People of good will can genuinely disagree about the wisdom of private accounts or other Social Security reform measures, but before we get too far into that dialog, we should at least make sure we all agree on some basic truths regarding the existing system.
I am continually dismayed by the amount of disinformation out there on this topic. I assure you, that is no accident. The government is not anxious to draw attention to how the system really works.
What I'm going to tackle now is this notion of a Social Security "trust fund." Many people believe that an account exists somewhere, flush with funds from FICA payroll tax surpluses, strengthening the Social Security system for decades into the future.
Well, it's not true. I know many of you already know this, so you should feel free to skip this post, but I'm going to address the myth of "transition costs" later, and this is a prerequisite.
Each year, Social Security takes in more money in payroll taxes than it needs to meet the current obligations of the system. The leftover surplus is then "invested" in the so-called "trust fund." This mode of investment, however, is a dubious one. The surplus is used to purchase a certain type of government bond. Like all bonds, these are debt instruments. Essentially, it means the monies are transferred into general revenues, where they are immediately spent by Congress on wars, farm subsidies, debt service, whatever. The Social Security trust fund contains no actual money, merely IOUs from the government, promising that someday they'll pay back the money they've already spent.
I would like to think the problem with this should be obvious. The fund we're led to believe safeguards our payroll taxes and will pay our benefits when we retire is nothing more than a pile of debt.
Some of the president's opponents, Josh Marshall being a notable example, have had some grand fun mischaracterizing our position as "government bonds are worthless pieces of paper." As is often the case, Marshall completely misses the point. Government bonds can be a sound investment vehicle for you, me, Josh Marshall or the government of China. For the government to purchase treasury bonds as an "investment," however, makes no sense.
If you write me an IOU, that piece of paper has value to me. If you write one to yourself, however, you've accomplished nothing. When the time comes for Social Security to redeem these bonds, how will they be paid for? There are three options:
- cut government services
- raise taxes
- borrow more money
or some combination of the three. In other words, the vaunted "trust fund" is nothing more than a promise that the government will someday pay Social Security back with money that it doesn't have.
This is more than merely dumb; it's dishonest. Referring to an enormous unfunded mandate as a "trust fund" is disingenuous in the extreme. It encourages us to believe it's an asset when it's really an obligation.

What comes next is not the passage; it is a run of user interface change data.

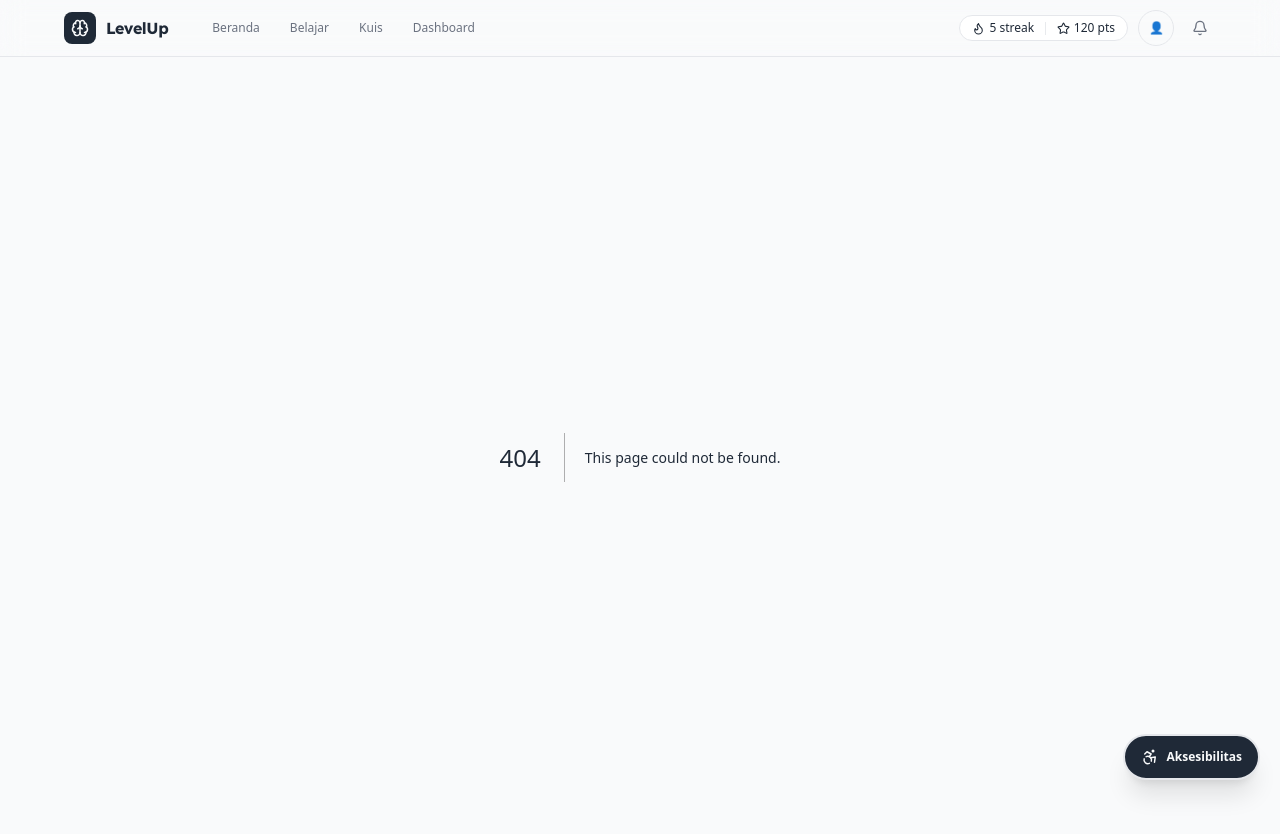
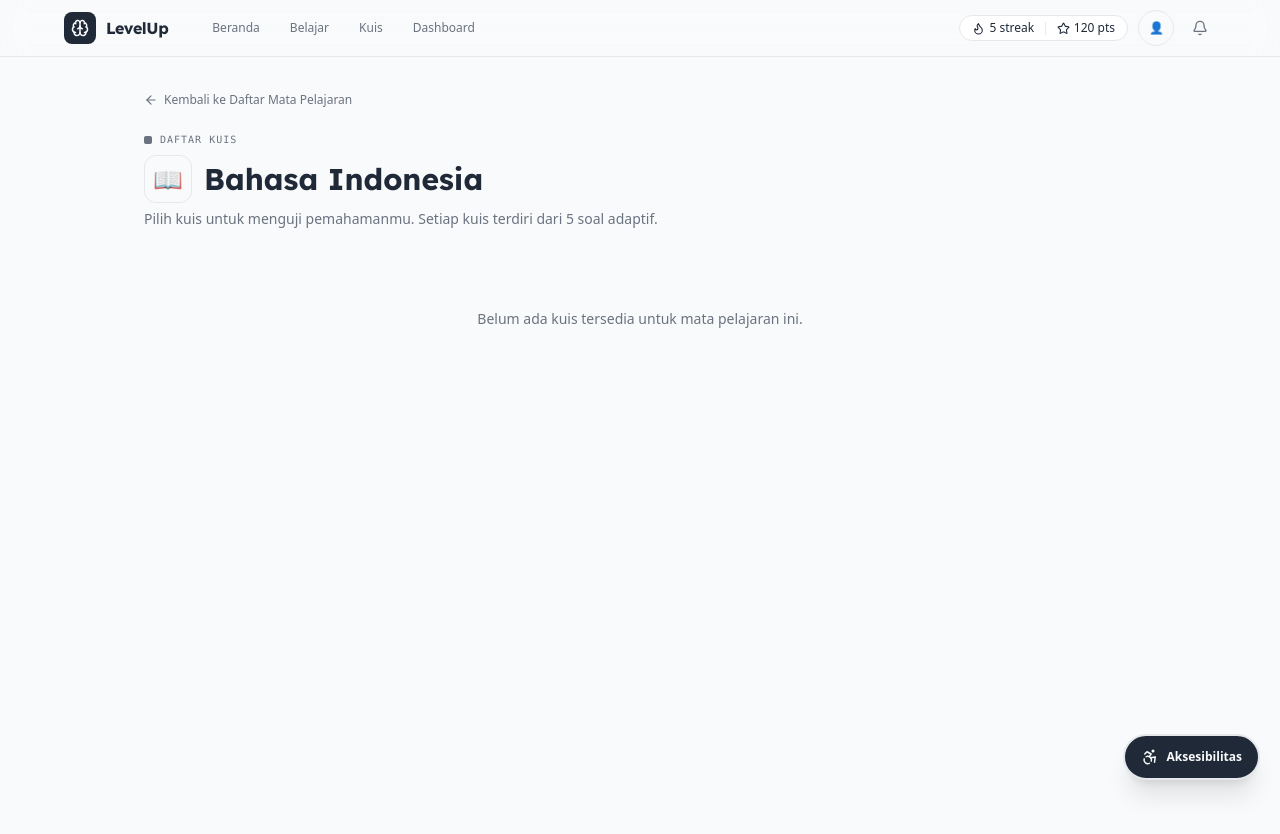
Before and after one commit to kemal-faza/neurodivergent-lms, a Next.js app: page /kuis/bahasa-indonesia in a window 1280 px wide. Before the commit this address had no page. Shown: the top 834 px of the page. After the commit the page ends 800 px from the top, so only its background shows below. Built offline with nearby package versions, Linux system fonts and the light colour scheme.

Commit message:
feat: add /kuis/[subjek] material listing with progress

```diff
--- /dev/null
+++ b/src/app/kuis/[subjek]/page.tsx
@@ -0,0 +1,132 @@
+"use client";
+
+import { useParams, useRouter } from "next/navigation";
+import Link from "next/link";
+import { ArrowLeft, ChevronRight, CheckCircle, Circle } from "lucide-react";
+import { SectionLabel } from "@/components/ui/WireframePrimitives";
+import { getSubjekById, getMateriWithQuizBySubjek } from "@/lib/dummy-data";
+import { useProgressStore } from "@/stores/progressStore";
+
+export default function KuisSubjekPage() {
+  const params = useParams<{ subjek: string }>();
+  const router = useRouter();
+  const subjek = getSubjekById(params.subjek);
+  const getQuizProgress = useProgressStore((s) => s.getQuizProgress);
+
+  if (!subjek) {
+    return (
+      <div className="max-w-5xl mx-auto px-4 py-16 text-center font-sans">
+        <p className="text-muted text-lg mb-4">Mata pelajaran tidak ditemukan.</p>
+        <button
+          onClick={() => router.push("/kuis")}
+          className="px-5 py-2.5 text-sm font-sans font-semibold border-2 border-border text-fg rounded-xl hover:bg-muted/10 transition-colors min-h-[44px]"
+        >
+          Kembali ke Daftar Mata Pelajaran
+        </button>
+      </div>
+    );
+  }
+
+  const materiList = getMateriWithQuizBySubjek(params.subjek);
+
+  return (
+    <div className="max-w-5xl mx-auto px-4 py-8 font-sans">
+      <Link
+        href="/kuis"
+        className="inline-flex items-center gap-1.5 text-xs font-sans font-medium text-muted hover:text-fg mb-6 transition-colors"
+      >
+        <ArrowLeft size={14} /> Kembali ke Daftar Mata Pelajaran
+      </Link>
+
+      <div className="mb-8">
+        <SectionLabel>daftar kuis</SectionLabel>
+        <h1 className="text-2xl sm:text-3xl font-bold font-lexend text-fg flex items-center gap-3">
+          <span className="w-12 h-12 rounded-xl bg-muted/10 border border-border/60 flex items-center justify-center text-2xl">
+            {subjek.icon}
+          </span>
+          {subjek.nama}
+        </h1>
+        <p className="text-sm text-muted mt-1.5 max-w-xl">
+          Pilih kuis untuk menguji pemahamanmu. Setiap kuis terdiri dari 5 soal adaptif.
+        </p>
+      </div>
+
+      <div className="space-y-4">
+        {materiList.map((materi) => {
+          const progress = getQuizProgress(materi.id);
+          const lastRatio = progress.lastAttempt
+            ? Math.round((progress.lastAttempt.correct / progress.lastAttempt.total) * 100)
+            : 0;
+
+          return (
+            <div
+              key={materi.id}
+              className="group border-2 border-border bg-card rounded-xl p-5 hover:border-fg/30 transition-all hover:shadow-md flex flex-col gap-4"
+            >
+              <div className="flex flex-col sm:flex-row sm:items-center justify-between gap-3">
+                <div className="flex-1 space-y-1.5">
+                  <div className="flex items-center gap-2 flex-wrap">
+                    <h3 className="text-base font-bold font-lexend text-fg">
+                      {materi.judul}
+                    </h3>
+                    <span className="text-[10px] font-sans font-semibold px-2 py-0.5 rounded-full bg-muted/10 border border-border text-muted">
+                      Level {materi.level}
+                    </span>
+                  </div>
+                  <p className="text-xs text-muted font-sans leading-relaxed">
+                    {materi.deskripsi}
+                  </p>
+                </div>
+
+                <Link
+                  href={`/kuis/${params.subjek}/${materi.id}`}
+                  className="flex-shrink-0 px-5 py-2.5 text-xs font-sans font-semibold border-2 border-fg bg-fg text-bg rounded-xl hover:opacity-90 transition-all flex items-center justify-center gap-1.5 shadow-sm min-h-[44px]"
+                >
+                  {progress.isCompleted ? "Ulangi Kuis" : "Mulai Kuis"} <ChevronRight size={14} />
+                </Link>
+              </div>
+
+              <div className="flex items-center gap-4 flex-wrap">
+                <div className="flex items-center gap-1.5">
+                  {progress.isCompleted ? (
+                    <CheckCircle size={14} className="text-emerald-500" />
+                  ) : (
+                    <Circle size={14} className="text-muted" />
+                  )}
+                  <span className="text-xs font-sans text-muted">
+                    {progress.isCompleted ? "Selesai" : "Belum Dikerjakan"}
+                  </span>
+                </div>
+
+                {progress.isCompleted && progress.bestScore !== null && (
+                  <>
+                    <span className="text-border">|</span>
+                    <span className="text-xs font-sans text-muted">
+                      Skor Terbaik: <strong className="text-fg">{progress.bestScore} pts</strong>
+                    </span>
+                    <span className="text-border">|</span>
+                    <div className="flex items-center gap-2">
+                      <div className="w-20 h-1.5 bg-muted/20 rounded-full overflow-hidden">
+                        <div
+                          className="h-full bg-emerald-500 rounded-full transition-all"
+                          style={{ width: `${lastRatio}%` }}
+                        />
+                      </div>
+                      <span className="text-[10px] font-mono text-muted">{lastRatio}%</span>
+                    </div>
+                  </>
+                )}
+              </div>
+            </div>
+          );
+        })}
+      </div>
+
+      {materiList.length === 0 && (
+        <div className="text-center py-12">
+          <p className="text-muted text-sm">Belum ada kuis tersedia untuk mata pelajaran ini.</p>
+        </div>
+      )}
+    </div>
+  );
+}
```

It also masks the true size of the federal budget deficit, by moving the Social Security surplus into general revenues, where it doesn't belong.
Think of it as a corporation that raided its pension fund until there was nothing left in it, and then said, "Don't worry. We'll pay that money back out of our revenue stream when the time comes." The difference is that in the corporate world, people would go to jail for that type of shenanigans.

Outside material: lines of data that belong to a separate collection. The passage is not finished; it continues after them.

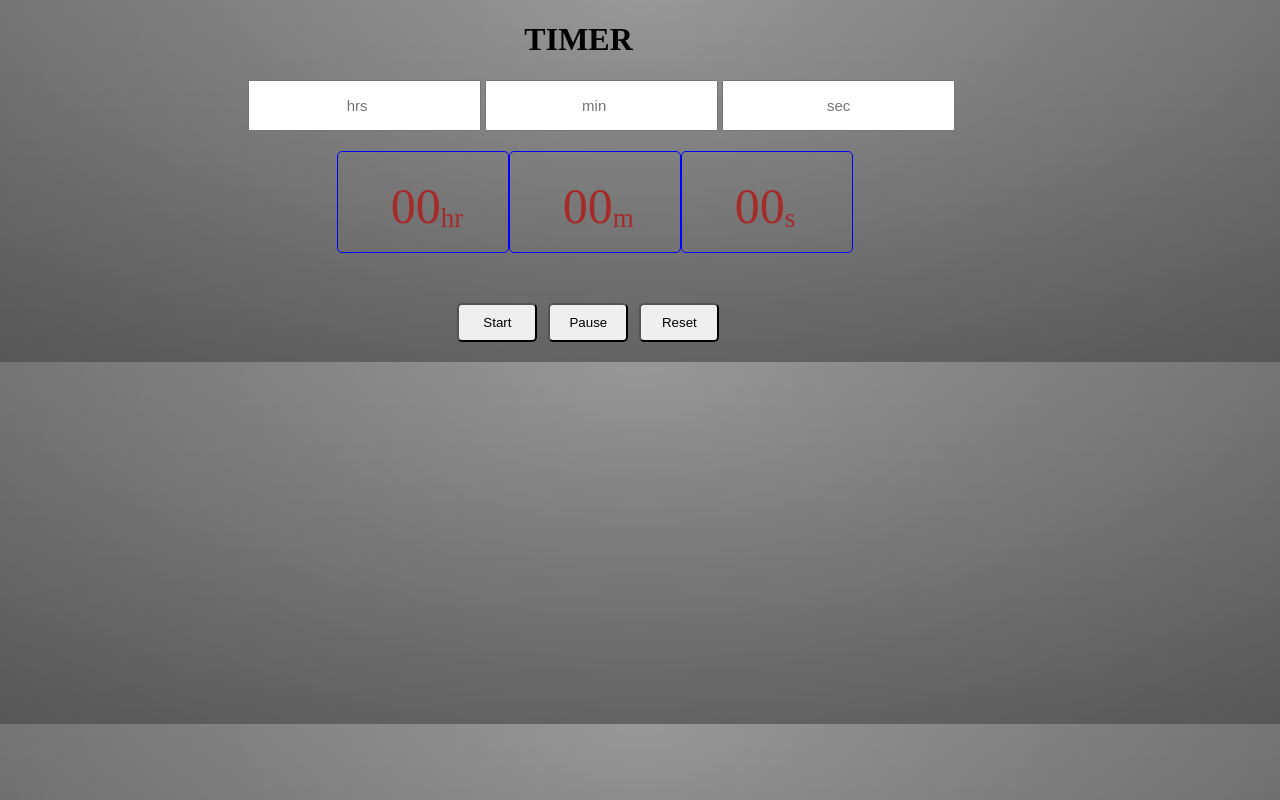
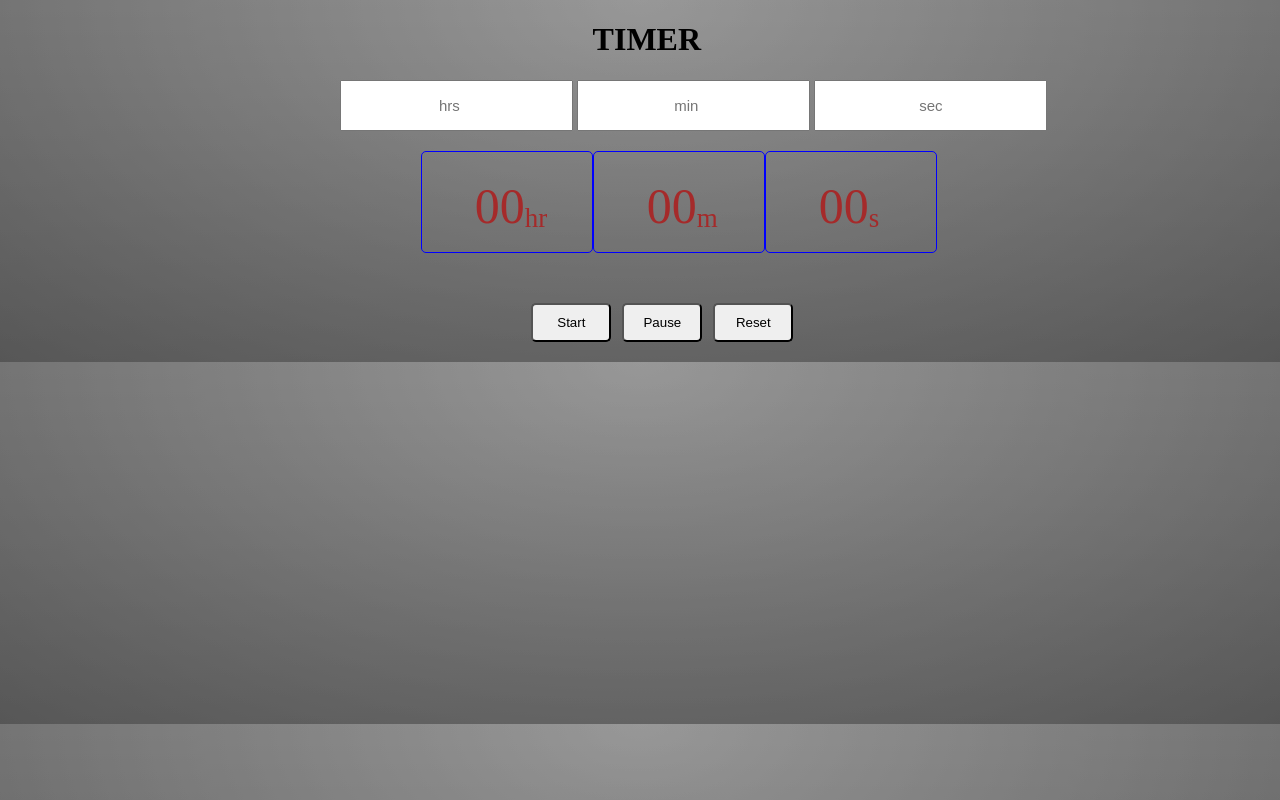
Before and after one commit to pandayzyx/Project_timer, a plain HTML site: page index.html in a window 1280 px wide. Drawn offline with Linux system fonts and the light colour scheme.

Commit message:
UpdatedProject

```diff
--- a/index.html
+++ b/index.html
@@ -7,6 +7,9 @@
 		<link rel="stylesheet" type="text/css" href="style.css" />
 	</head>
 	<body>
+		<div id = "maindiv">
+
+
 		<div id="count"><h1>TIMER</h1></div>
 
 		<!-- Taking input value from users -->
@@ -43,6 +46,7 @@
 
 		<!-- Div containing audio file for playing audio once timer stops -->
 		<div id="audio"></div>
+	</div>
 
 		<script src="script.js"></script>
 	</body>
--- a/script.js
+++ b/script.js
@@ -6,7 +6,7 @@ var resetbtn = document.getElementById("reset");
 var div = document.getElementsByClassName("floatleft");
 var inputs = document.querySelectorAll("input");
 var x;
-alert("Timer")
+
 
 //Function to start timer
 function start() {
--- a/style.css
+++ b/style.css
@@ -80,3 +80,6 @@ body {
 	text-align: right;
 	margin-left: 28px;
 }
+#maindiv{
+	margin-left: 9%;
+}
```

This is exactly why Al Gore wanted a Social Security "lockbox." The lockbox is merely an annoying metaphor for actually saving the Social Security surpluses instead of spending them. He knew that the surpluses were being spent as fast as they came in, and he recognized that this practice was unwise for the future of the program.

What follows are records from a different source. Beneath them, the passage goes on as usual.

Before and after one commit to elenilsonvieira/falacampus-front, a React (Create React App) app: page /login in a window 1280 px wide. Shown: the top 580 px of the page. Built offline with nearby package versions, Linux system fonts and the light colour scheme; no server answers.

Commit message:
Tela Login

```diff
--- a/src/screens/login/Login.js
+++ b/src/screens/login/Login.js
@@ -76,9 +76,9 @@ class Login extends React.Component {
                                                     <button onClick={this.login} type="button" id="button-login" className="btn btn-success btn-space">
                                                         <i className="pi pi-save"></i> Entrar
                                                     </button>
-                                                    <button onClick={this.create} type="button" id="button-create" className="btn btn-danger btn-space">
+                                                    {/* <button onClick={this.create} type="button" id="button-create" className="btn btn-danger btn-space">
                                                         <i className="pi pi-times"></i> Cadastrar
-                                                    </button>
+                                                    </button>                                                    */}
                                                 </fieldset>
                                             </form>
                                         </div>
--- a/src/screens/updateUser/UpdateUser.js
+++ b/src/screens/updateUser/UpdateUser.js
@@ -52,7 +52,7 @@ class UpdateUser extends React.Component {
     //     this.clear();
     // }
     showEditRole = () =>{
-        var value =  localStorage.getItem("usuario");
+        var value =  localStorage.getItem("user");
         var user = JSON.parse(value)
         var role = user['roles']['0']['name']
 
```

It's hard to argue with that in principle, but in practice, the lockbox raises some interesting questions. Where would we invest the funds? If we were to choose government securities, we'd be right back in the same mess we're in now. If we were to choose private securities, we'd face some uncomfortable questions about how the government would choose which corporations to own stock in, and whether widespread government ownership of private corporations is a good idea. Moreover, the critics of private accounts would have to explain why it's okay for the government to invest our contributions in the stock market, but it's somehow sinister for us to do so individually.
Despite these details, I think the lockbox idea is sound, but it probably never stood a chance of becoming reality, even if the 2000 elections had worked out differently. It's not very likely that Congress would vote to deprive itself of a revenue stream of borrowed money, particularly when most Congressmen will be long retired when the bills start coming due.
It must be pointed out, however, that the private accounts the president proposes will accomplish much the same thing, albeit on a smaller scale. The money that workers choose to divert to private accounts will be out of reach for the Washington spenders. It will be in a highly distributed "lockbox." Unlike the bogus "trust fund," this is real money that will be safeguarded against the day that it's needed, and it can never be converted into debt.
The president's plan provides for no more than 4% of one's income to be diverted to private accounts, but that 4% would represent a partial return to fiscal sanity, as our payroll taxes will begin to build genuine wealth as opposed to accumulating government debt.
I support private accounts, but they are not a cure-all for everything that ails Social Security. Nonetheless, they can help move us down the road of honest accounting. One way or another, the money we pay into the system should be set aside for our old age, not immediately consumed by a spendthrift government. Private accounts can help.
The transition costs of such a program? That's a subject for the next post. (God, I'm starting to sound like Paul Krugman!)